And if the town does go with the consultant’s recommendation and gas prices skyrocket, that could also keep the town from moving toward green energy, said Susan Harley, Michigan policy director for Clean Water Action.

“In the past everyone saw natural gas as a bridge fuel” to be used in the transition to renewable energy, she said. “What we’re seeing now is a big investment in natural gas that’s limiting the dollars available for renewable energy.”

Koster, however, said the utility’s decision to go with the gas plant is nowhere near final.  The utility is holding several public meetings this month, including a question and answer session on September 24, and its staff is still wrestling with what to recommend to Holland’s city council, which has the final say. There will also be a “capstone event” in late October to reach consensus between the utility and the city council, Koster said. Only then will the city council vote on a plan.

And that’s just the start of a longer process of ensuring adequate energy for the next four decades, Koster said.

“This is going to take time and commitment to a vision of where we want to be as a community.”

4 thoughts on “Michigan city plans big bet on natural gas, stirring up controversy

  1. Fracking for methane (natural gas) in Michigan is going to destroy the state, not make it “green.”

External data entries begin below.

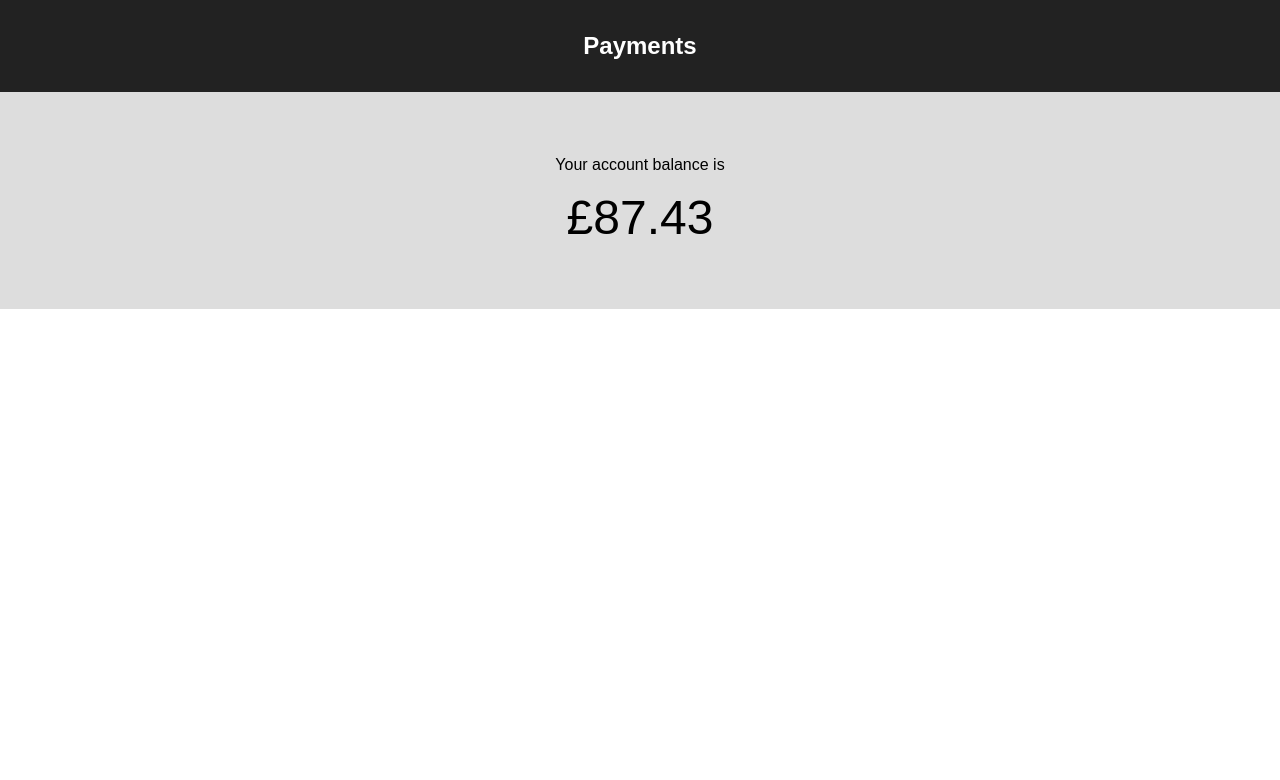
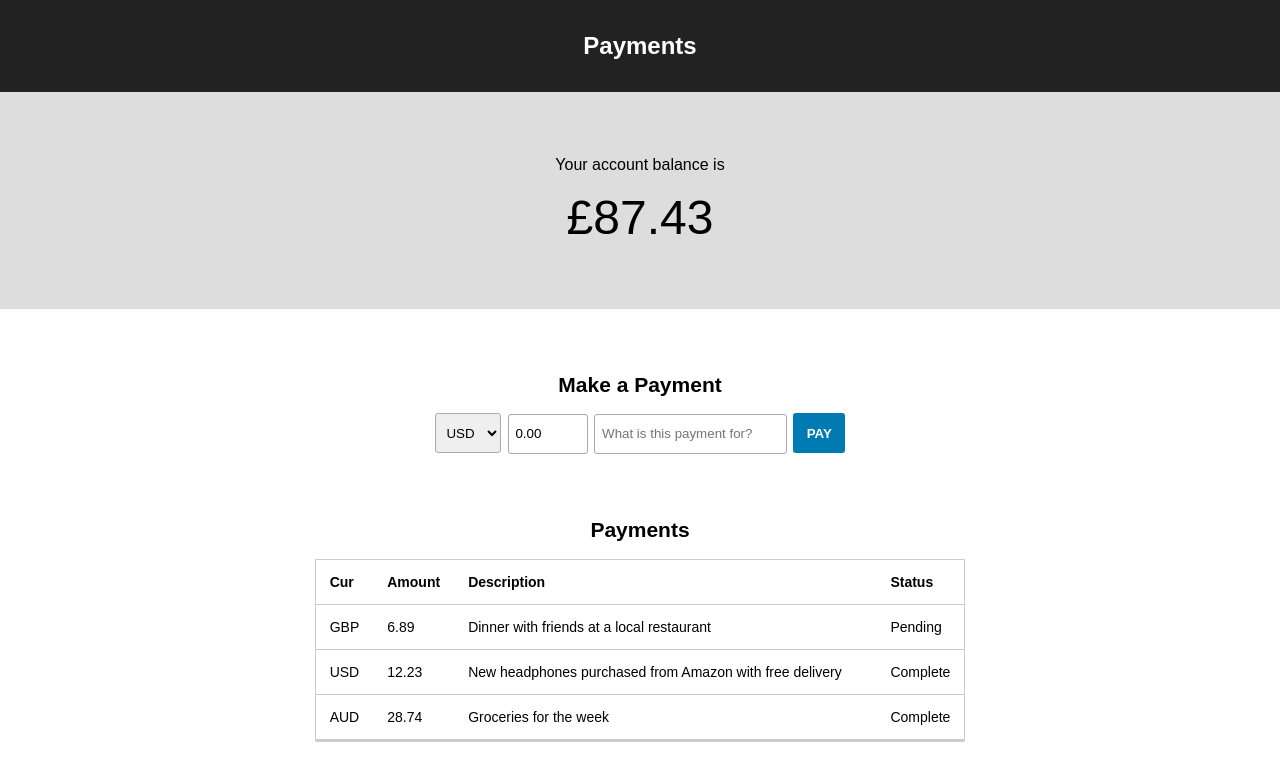
Before and after one commit to CodeYourFuture/CYF-Group-Projects, a React (Create React App) app: page / in a window 1280 px wide. Shown: the top 780 px of the page. Built offline with nearby package versions, Linux system fonts and the light colour scheme.

Commit message:
First pass at app starting point

```diff
--- a/src/App.js
+++ b/src/App.js
@@ -1,12 +1,17 @@
 import React, { Component } from 'react';
-import Balance from './components/Balance.js';
+import Balance from './components/Balance';
+import MakePayment from './components/MakePayment';
+import Payments from './containers/Payments';
 import './App.css';
+import currencies from './currencies';
 
 class App extends Component {
   constructor() {
     super()
     this.state = {
-      balance: 87.43,
+      currencies: currencies,
+      balance: 87.43, // This is the current balance in GBP
+      payments: [],
     };
   }
 
@@ -17,6 +22,9 @@ class App extends Component {
           <h1 className="App-title">Payments</h1>
         </header>
         <Balance total={this.state.balance} />
+        <MakePayment currencies={this.state.currencies} />
+        <h2>Payments</h2>
+        <Payments />
       </div>
     );
   }
--- /dev/null
+++ b/src/components/Button.css
@@ -0,0 +1,15 @@
+.Button {
+	padding: 0.5em 1em;
+	border: none;
+	border-radius: 3px;
+	background: #007ab2;
+	color: #fff;
+	font-weight: bold;
+	text-transform: uppercase;
+	cursor: pointer;
+}
+
+.Button:hover,
+.Button:focus {
+	background: #2ba6de;
+}
--- /dev/null
+++ b/src/components/Button.js
@@ -0,0 +1,10 @@
+import React from 'react';
+import './Button.css';
+
+function Button(props) {
+	return (
+		<button className="Button">{props.label}</button>
+	)
+}
+
+export default Button;
--- /dev/null
+++ b/src/components/MakePayment.css
@@ -0,0 +1,29 @@
+.MakePayment {
+	margin: 4rem auto;
+}
+
+.MakePayment-label {
+	margin-bottom: 1rem;
+}
+
+.MakePayment-control select,
+.MakePayment-control input {
+	margin-right: 0.5em;
+	padding: 0 0.5em;
+	height: 2.5rem;
+	line-height: 2.5rem;
+	border: 1px solid #aaa;
+	border-radius: 3px;
+}
+
+.MakePayment-amount {
+	max-width: 6em;
+}
+
+.MakePayment-description {
+	max-width: 20em;
+}
+
+.MakePayment .Button {
+	height: 2.5rem;
+}
--- /dev/null
+++ b/src/components/MakePayment.js
@@ -0,0 +1,38 @@
+import React, { Component } from 'react';
+import Button from './Button';
+import './MakePayment.css';
+
+class Payment extends Component {
+  constructor() {
+    super()
+    this.state = {
+      selectedCurrency: 'USD',
+      amount: 0,
+    };
+  }
+
+	selectCurrency = (event) => {
+		let currency = event.target.value;
+		this.setState({
+			selectedCurrency: currency
+		});
+	};
+
+	render() {
+		return (
+			<div className="MakePayment">
+				<h2 className="MakePayment-label">Make a Payment</h2>
+				<div className="MakePayment-control">
+					<select onChange={this.selectCurrency} defaultValue={this.state.selectedCurrency}>
+						{this.props.currencies.map((currency, index) => <option key={index}>{currency}</option>)}
+					</select>
+          <input className="MakePayment-amount" type="text" defaultValue="0.00" />
+					<input className="MakePayment-description" type="text" placeholder="What is this payment for?" />
+					<Button label="Pay" />
+				</div>
+			</div>
+		)
+	}
+}
+
+export default Payment;
--- /dev/null
+++ b/src/containers/Payments.css
@@ -0,0 +1,22 @@
+.Payments {
+	border-collapse: collapse;
+	border: 1px solid #ccc;
+	border-radius: 2px;
+	box-shadow: 0 2px 0 #ccc;
+	margin: 0 auto 4rem;
+	max-width: 50rem;
+	text-align: left;
+}
+
+.Payments tr {
+	border-bottom: 1px solid #ccc;
+}
+
+.Payments td,
+.Payments th {
+	padding: 1em;
+}
+
+.Payments-description {
+	width: 65%;
+}
--- /dev/null
+++ b/src/containers/Payments.js
@@ -0,0 +1,39 @@
+import React from 'react';
+import './Payments.css';
+
+function Payments(props) {
+	return (
+		<table className="Payments">
+			<thead>
+				<tr>
+					<th>Cur</th>
+					<th>Amount</th>
+					<th className="Payments-description">Description</th>
+					<th>Status</th>
+				</tr>
+			</thead>
+			<tbody>
+				<tr>
+					<td>GBP</td>
+					<td>6.89</td>
+					<td>Dinner with friends at a local restaurant</td>
+					<td>Pending</td>
+				</tr>
+				<tr>
+					<td>USD</td>
+					<td>12.23</td>
+					<td>New headphones purchased from Amazon with free delivery</td>
+					<td>Complete</td>
+				</tr>
+				<tr>
+					<td>AUD</td>
+					<td>28.74</td>
+					<td>Groceries for the week</td>
+					<td>Complete</td>
+				</tr>
+			</tbody>
+		</table>
+	)
+}
+
+export default Payments;
--- /dev/null
+++ b/src/currencies.js
@@ -0,0 +1,36 @@
+const currencies = [
+	'AUD',
+	'BGN',
+	'BRL',
+	'CAD',
+	'CHF',
+	'CNY',
+	'CZK',
+	'DKK',
+	'GBP',
+	'HKD',
+	'HRK',
+	'HUF',
+	'IDR',
+	'ILS',
+	'INR',
+	'ISK',
+	'JPY',
+	'KRW',
+	'MXN',
+	'MYR',
+	'NOK',
+	'NZD',
+	'PHP',
+	'PLN',
+	'RON',
+	'RUB',
+	'SEK',
+	'SGD',
+	'THB',
+	'TRY',
+	'USD',
+	'ZAR'
+];
+
+export default currencies;
```
Also changed, not shown: src/payments.js (added, +32 -0 lines).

    Join the campaign to ban horizontal fracking and sign and circulate a petition to amend the state constitution. See Letsbanfracking.org.

  2. I continue to be amazed at “policy directors” like Susan Harley who cannot or will not understand the demands of base load electricity. It means power on demand 24/7/365 and there are no renewable solutions for that which are even remotely affordable. Renewables are an excellent means of supporting base load and reducing fuel use, but they aren’t a substitute today and the technologies to make them a viable substitute are not on the visible horizon.

  3. Thanks to the Haliburton loophole, fracking sites are not only exempt from the Safe Drinking Water Act and the Clean Air Act, but also from superfund laws. This means that gas giants are not obliged to pay for the inevitable damage caused by fracking, even though these sites would technically qualify as superfund sites. This leaves taxpayers holding the bag. This is not a political issue, but an issue of health. When ground water ends up contaminated (as it inevitably does) the surrounding vegetation dies. Farm animals and family pets fall ill and often die or need to be euthanized. Animals give birth to stillborn animals or animals born without limbs or fur, or other birth defects such as cleft palates. Families become ill and are often faced with the decision of whether or not to relocate (though they often can’t sell their homes because of the damaged caused by fracking). Rates of cancer rise in individuals living near frack sites (thanks to all of the carcinogens, some known and some not known, in the frack fluid). Families and community ties are broken by this practice. All you have to do is a little research to learn what fracking is all about. Can we *afford* this?

    The way to develop new technologies and make them more affordable and efficient is to do the work and research necessary to make it happen. Many of the technologies available to us today weren’t available in the past, but that didn’t stop people from developing them.

    Here are a few links that tell the truth about fracking as opposed to PR crap from the industry. Many of these stories are from people who also once had faith in the industry before they realized that *people* don’t matter to gas companies.







  4. Mr. Boileau: You may not want to believe me, but hopefully you will believe the current Chairman of the Federal Energy Regulatory Commission who has said that “baseload” power is a thing of the past with cheaper renewables being dispatched first and distributed generation ensuring diverse power on the grid. I hope that you take the time to understand the benefits of meeting energy generation needs with distributed renewables and energy storage.